YOUR GOAL:
Of the entries below, return only those lines from the line with "addEffect(Effects.Ssao.name, new Ssao());" to the line with "-// Zoomer z", exactly, both included.

+++

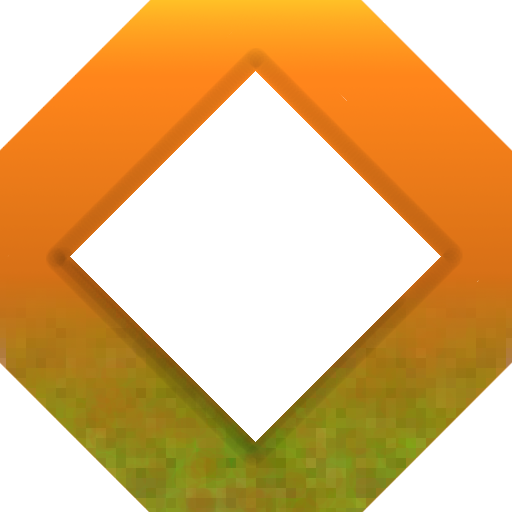
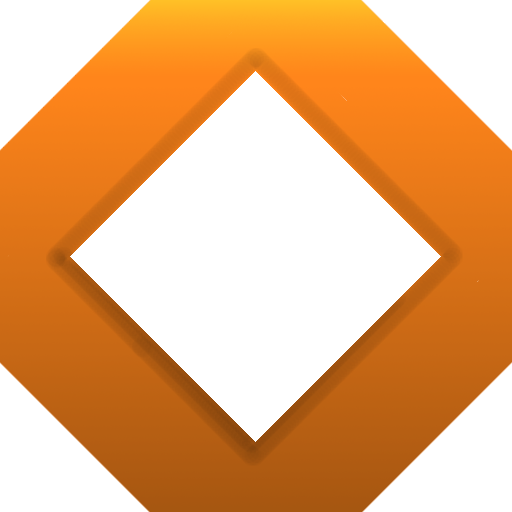
[update] switched wall texture [update] enabled all post-processing effects

Changed region(s): [[0.0, 0.625, 1.0, 1.0]]

diff --git a/uracer-desktop/src/com/bitfire/uracer/game/logic/post/PostProcessing.java b/uracer-desktop/src/com/bitfire/uracer/game/logic/post/PostProcessing.java
@@ -7,6 +7,15 @@ import com.badlogic.gdx.graphics.Texture.TextureWrap;
 import com.badlogic.gdx.utils.LongMap;
 import com.bitfire.postprocessing.PostProcessor;
 import com.bitfire.postprocessing.PostProcessorEffect;
+import com.bitfire.postprocessing.effects.Bloom;
+import com.bitfire.postprocessing.effects.CrtMonitor;
+import com.bitfire.postprocessing.effects.Curvature;
+import com.bitfire.postprocessing.effects.Vignette;
+import com.bitfire.postprocessing.effects.Zoomer;
+import com.bitfire.postprocessing.filters.RadialBlur;
+import com.bitfire.uracer.configuration.Config;
+import com.bitfire.uracer.configuration.UserPreferences;
+import com.bitfire.uracer.configuration.UserPreferences.Preference;
 import com.bitfire.uracer.game.logic.post.ssao.Ssao;
 import com.bitfire.uracer.game.player.PlayerCar;
 import com.bitfire.utils.Hash;
@@ -56,29 +65,29 @@ public final class PostProcessing {
 		// ssao
 		addEffect(Effects.Ssao.name, new Ssao());
 
-// if (UserPreferences.bool(Preference.ZoomRadialBlur)) {
-// RadialBlur.Quality rbq = RadialBlur.Quality.valueOf(UserPreferences.string(Preference.ZoomRadialBlurQuality));
-// Zoomer z = (UserPreferences.bool(Preference.ZoomRadialBlur) ? new Zoomer(rbq) : new Zoomer());
-// z.setBlurStrength(0);
-// z.setZoom(1);
-// addEffect(Effects.Zoomer.name, z);
-// }
-//
-// if (UserPreferences.bool(Preference.Bloom)) {
-// addEffect(Effects.Bloom.name, new Bloom(Config.PostProcessing.BloomFboWidth, Config.PostProcessing.BloomFboHeight));
-// }
-//
-// if (UserPreferences.bool(Preference.Vignetting)) {
-// // if there is no bloom, let's control the final saturation via
-// // the vignette filter
-// addEffect(Effects.Vignette.name, new Vignette(!UserPreferences.bool(Preference.Bloom)));
-// }
-//
-// if (UserPreferences.bool(Preference.CrtScreen)) {
-// addEffect(Effects.Crt.name, new CrtMonitor(UserPreferences.bool(Preference.Curvature), false));
-// } else if (UserPreferences.bool(Preference.Curvature)) {
-// addEffect(Effects.Curvature.name, new Curvature());
-// }
+		if (UserPreferences.bool(Preference.ZoomRadialBlur)) {
+			RadialBlur.Quality rbq = RadialBlur.Quality.valueOf(UserPreferences.string(Preference.ZoomRadialBlurQuality));
+			Zoomer z = (UserPreferences.bool(Preference.ZoomRadialBlur) ? new Zoomer(rbq) : new Zoomer());
+			z.setBlurStrength(0);
+			z.setZoom(1);
+			addEffect(Effects.Zoomer.name, z);
+		}
+
+		if (UserPreferences.bool(Preference.Bloom)) {
+			addEffect(Effects.Bloom.name, new Bloom(Config.PostProcessing.BloomFboWidth, Config.PostProcessing.BloomFboHeight));
+		}
+
+		if (UserPreferences.bool(Preference.Vignetting)) {
+			// if there is no bloom, let's control the final saturation via
+			// the vignette filter
+			addEffect(Effects.Vignette.name, new Vignette(!UserPreferences.bool(Preference.Bloom)));
+		}
+
+		if (UserPreferences.bool(Preference.CrtScreen)) {
+			addEffect(Effects.Crt.name, new CrtMonitor(UserPreferences.bool(Preference.Curvature), false));
+		} else if (UserPreferences.bool(Preference.Curvature)) {
+			addEffect(Effects.Curvature.name, new Curvature());
+		}
 
 		Gdx.app.log("PostProcessing", "Post-processing enabled and configured");
 	}

diff --git a/uracer-desktop/src/com/bitfire/uracer/game/logic/post/ssao/Ssao.java b/uracer-desktop/src/com/bitfire/uracer/game/logic/post/ssao/Ssao.java
@@ -33,6 +33,7 @@ import com.badlogic.gdx.math.Matrix3;
 import com.badlogic.gdx.math.Matrix4;
 import com.bitfire.postprocessing.PostProcessorEffect;
 import com.bitfire.postprocessing.filters.Blur;
+import com.bitfire.postprocessing.filters.Blur.BlurType;
 import com.bitfire.postprocessing.utils.FullscreenQuad;
 import com.bitfire.postprocessing.utils.PingPongBuffer;
 import com.bitfire.uracer.configuration.Config;
@@ -150,7 +151,7 @@ public final class Ssao extends PostProcessorEffect {
 				shSsao.setUniformf("viewport", occlusionMap.width, occlusionMap.height);
 				shSsao.setUniformf("near", cam.near);
 				shSsao.setUniformf("far", cam.far);
-				shSsao.setUniformf("radius", 0.1f);
+				shSsao.setUniformf("radius", 0.08f);
 				shSsao.setUniformf("epsilon", 0.001f);
 				shSsao.setUniformf("full_occlusion_treshold", 0.1f);
 				shSsao.setUniformf("no_occlusion_treshold", 0.3f);
@@ -158,16 +159,16 @@ public final class Ssao extends PostProcessorEffect {
 				shSsao.setUniformf("power", 2f);
 
 				shSsao.setUniformi("sample_count", 16);
-				shSsao.setUniformf("pattern_size", 4);
+				shSsao.setUniformf("pattern_size", 2);
 
 				quad.render(shSsao);
 			}
 			shSsao.end();
 
 			// blur pass
-// blur.setType(BlurType.Gaussian3x3);
-// blur.setPasses(1);
-// blur.render(occlusionMap);
+			blur.setType(BlurType.Gaussian3x3);
+			blur.setPasses(1);
+			blur.render(occlusionMap);
 		}
 		occlusionMap.end();
 
@@ -178,7 +179,7 @@ public final class Ssao extends PostProcessorEffect {
 			occlusionMap.getResultTexture().bind(1);
 			// normalDepthMap.bind(2);
 
-			shMix.setUniformi("scene", 1);
+			shMix.setUniformi("scene", 0);
 			shMix.setUniformi("occlusion_map", 1);
 
 			quad.render(shMix);

diff --git a/uracer-desktop/src/com/bitfire/uracer/configuration/Config.java b/uracer-desktop/src/com/bitfire/uracer/configuration/Config.java
@@ -20,7 +20,7 @@ public final class Config {
 		public static void asDefault () {
 			EnableMipMapping = true;
 			SubframeInterpolation = true;
-			CameraInterpolationMode = InterpolationMode.OffNoBounds;
+			CameraInterpolationMode = InterpolationMode.Linear;
 		}
 
 		private Graphics () {
@@ -92,8 +92,8 @@ public final class Config {
 			RenderDebugDrawsInTransitions = true;
 			RenderTrackSectors = false;
 
-			TraverseWalls = true;
-			ApplyCarFrictionFromMap = false;
+			TraverseWalls = false;
+			ApplyCarFrictionFromMap = true;
 			FrustumCulling = true;
 			InfiniteDilationTime = true;
 		}

diff --git a/uracer-desktop/src/com/bitfire/uracer/game/rendering/GameWorldRenderer.java b/uracer-desktop/src/com/bitfire/uracer/game/rendering/GameWorldRenderer.java
@@ -400,7 +400,7 @@ public final class GameWorldRenderer {
 		Gdx.gl.glDepthMask(true);
 
 		shNormalDepth.begin();
-		shNormalDepth.setUniformf("inv_depth_scale", 1f / 20f);
+		shNormalDepth.setUniformf("inv_depth_scale", 1f / 70f);
 		shNormalDepth.end();
 
 		normalDepthMap.begin();
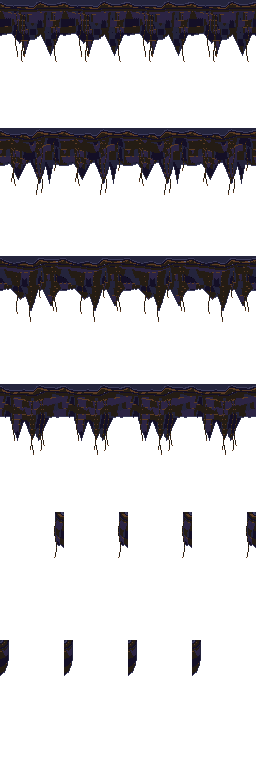
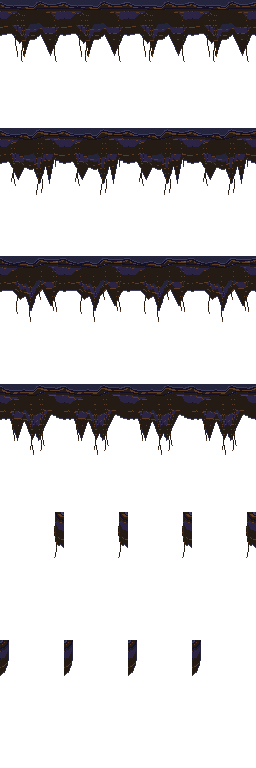
island_underside.png: long hard-edged strata, no checker squares (Theme Discussion, AI-look rules)
Each band's tone came from 8 px noise cells, so 8 px squares alternated; it now runs along the band in 32 px cells plus a per-band offset: long strata with hard edges. The fields that must join across tiles (bands, tones, face length) share one seed for every variant; only drips and roots vary. Same layout, all 4 acts.

diff --git a/Project_T/tools/environment_art/heartwood_grounds.html b/Project_T/tools/environment_art/heartwood_grounds.html
@@ -1817,7 +1817,7 @@ function islandUnderside(A, row, f) {
   // Void into the dark; a Bark ledge here and there like the lip's lit edge) with calm bands, no checker dither. Each
   // column hangs from the lip's lowest pixel, so the face follows the lip; in the corners it wraps under the lip's arc
   // on a rounded profile instead of stopping at a straight cut. Static (4 identical frame columns keep the layout).
-  const L = new Img(T, T * 2), piece = row < 4 ? 5 : row === 4 ? 6 : 7, v = row < 4 ? row : 0, s = SEED + 950 + v * 17;
+  const L = new Img(T, T * 2), piece = row < 4 ? 5 : row === 4 ? 6 : 7, v = row < 4 ? row : 0, s = SEED + 950 + v * 17, s0 = SEED + 950;  // s0: the fields that must join across tiles
   const top = new Img(); paintLip(top, A, piece, v);
   const drips = [0, 1, 2, 3].map(i => [10 + hash(i, 1, s) * 44, 5 + hash(i, 2, s) * 7, 8 + hash(i, 3, s) * 20]);
   const lens = [];
@@ -1829,7 +1829,7 @@ function islandUnderside(A, row, f) {
     // Corners: 0 at the arc's far end, 1 where it meets the S side; a quarter-circle profile so the face rounds off.
     const t = piece === 6 ? clamp((x + 1 - (T - LIP_W - 2)) / (LIP_W + 2), 0, 1) : piece === 7 ? clamp((LIP_W + 2 - x) / (LIP_W + 2), 0, 1) : 1;
     const shape = Math.sqrt(1 - (1 - t) * (1 - t));
-    let len = 22 + pnoise(x, 0, 16, s, 4) * 10;
+    let len = 22 + pnoise(x, 0, 16, s0, 4) * 10;
     for (const [cx, w, h] of drips) len = Math.max(len, 22 + h * (1 - Math.abs(x + .5 - cx) / w));
     len *= shape;
     lens[x] = len;
@@ -1839,8 +1839,8 @@ function islandUnderside(A, row, f) {
       let c;
       if (i < 3) c = "#241c14";  // the lip's Root earth carries on down
       else {
-        const band = Math.floor((i + pnoise(x, i, 16, s + 4, 4) * 6) / 7), tone = pnoise(x, band * 8, 8, s + 5, 8) - k * .3 + (band % 2 ? .06 : 0);
-        const ledge = Math.floor((i - 1 + pnoise(x, i - 1, 16, s + 4, 4) * 6) / 7) !== band;  // a band's top row
+        const band = Math.floor((i + pnoise(x, i, 16, s0 + 4, 4) * 6) / 7), tone = pnoise(x, band * 8, 32, s0 + 5, 2) * .8 + hash(band, 0, s0 + 5) * .25 - k * .3 + (band % 2 ? .06 : 0);  // long strata along each band (8 px cells made checker squares)
+        const ledge = Math.floor((i - 1 + pnoise(x, i - 1, 16, s0 + 4, 4) * 6) / 7) !== band;  // a band's top row
         c = ledge && tone > .45 && hash(x >> 1, band, s + 6) < .5 ? "#5c3c24"  // Bark: a ledge catching light, like the lip's edge
           : tone > .55 ? "#2c2444" : tone > .25 ? "#241c14" : tone > .1 ? "#24243c" : "#140f26";  // Shade, Root, Night, Dread only in small crevices: never as dark as the sky
       }
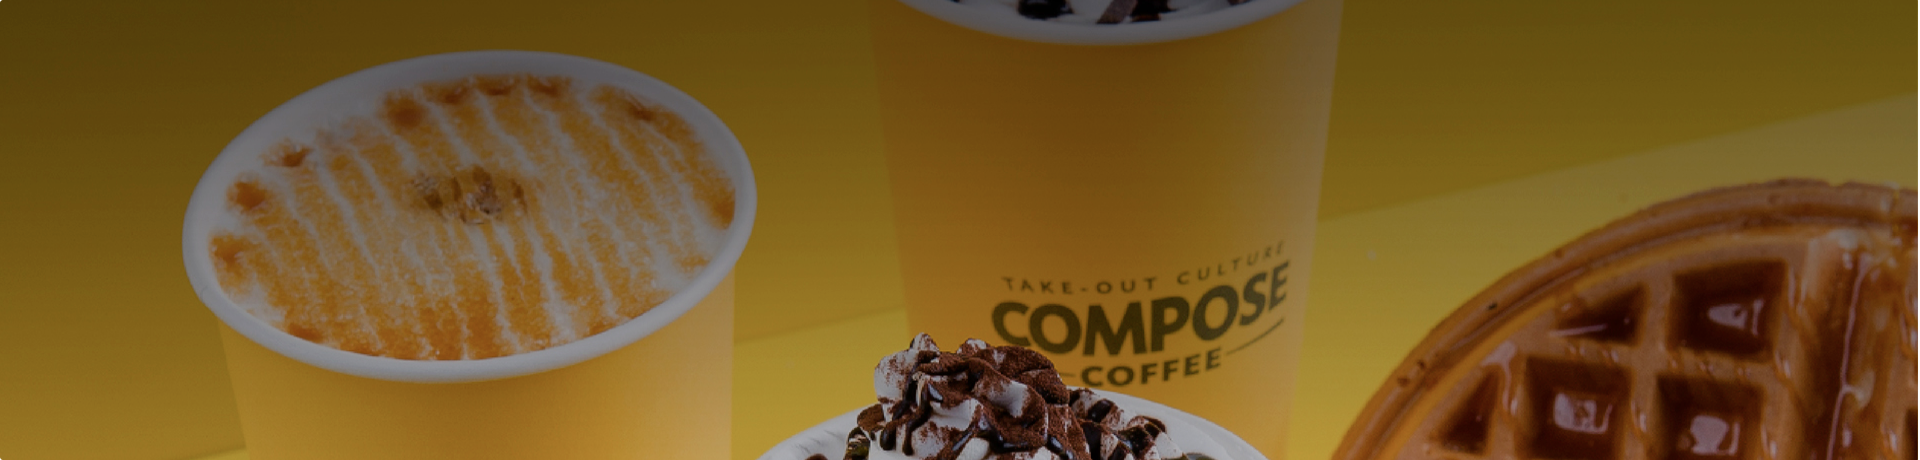
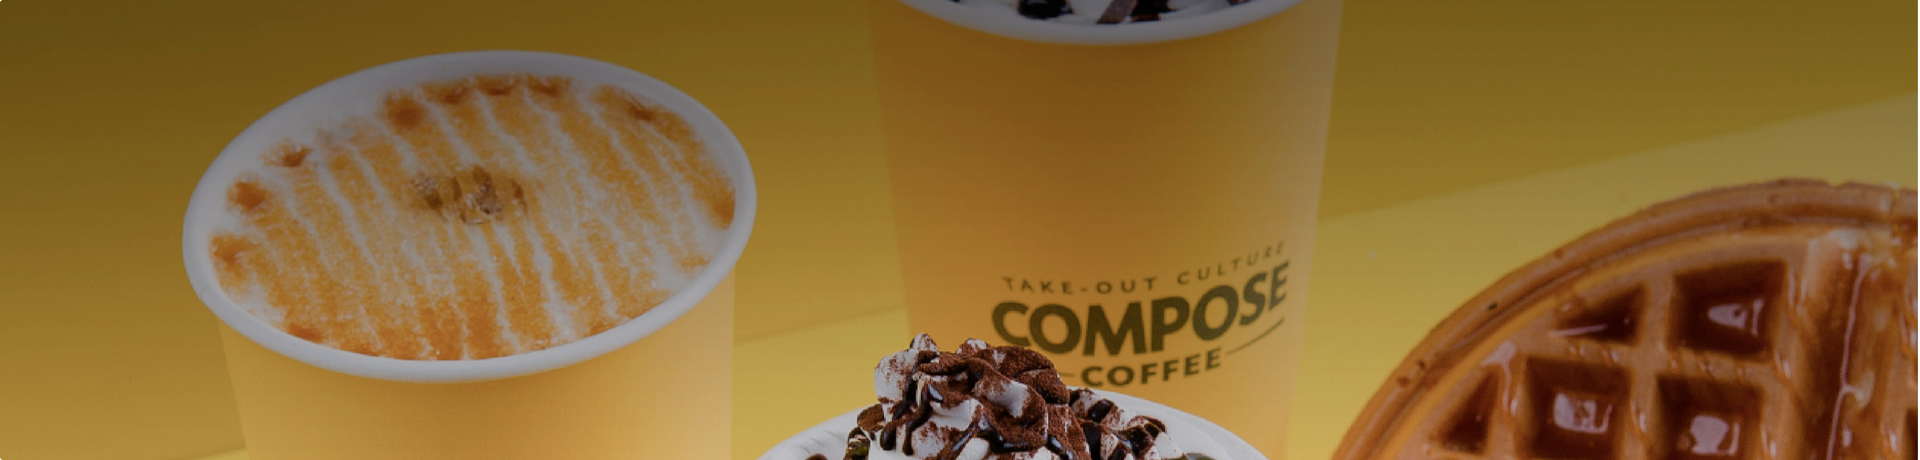
.
.

Changed region(s): [[0.2812, 0.6391, 0.5, 1.0], [0.5938, 0.6696, 0.75, 1.0], [0.0, 0.8217, 0.2188, 1.0]]

diff --git a/compoce pj/menu.css b/compoce pj/menu.css
@@ -8,7 +8,7 @@ body {
 .section1 {
     height: 430px;
     text-align: center;
-    background: url(assets/이디야.png) no-repeat;
+    background: url(assets/bg.png) no-repeat;
 }
 
 .section1>h1 {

+++

TASK OUTPUT:
 		addEffect(Effects.Ssao.name, new Ssao());
 
-// if (UserPreferences.bool(Preference.ZoomRadialBlur)) {
-// RadialBlur.Quality rbq = RadialBlur.Quality.valueOf(UserPreferences.string(Preference.ZoomRadialBlurQuality));
-// Zoomer z = (UserPreferences.bool(Preference.ZoomRadialBlur) ? new Zoomer(rbq) : new Zoomer());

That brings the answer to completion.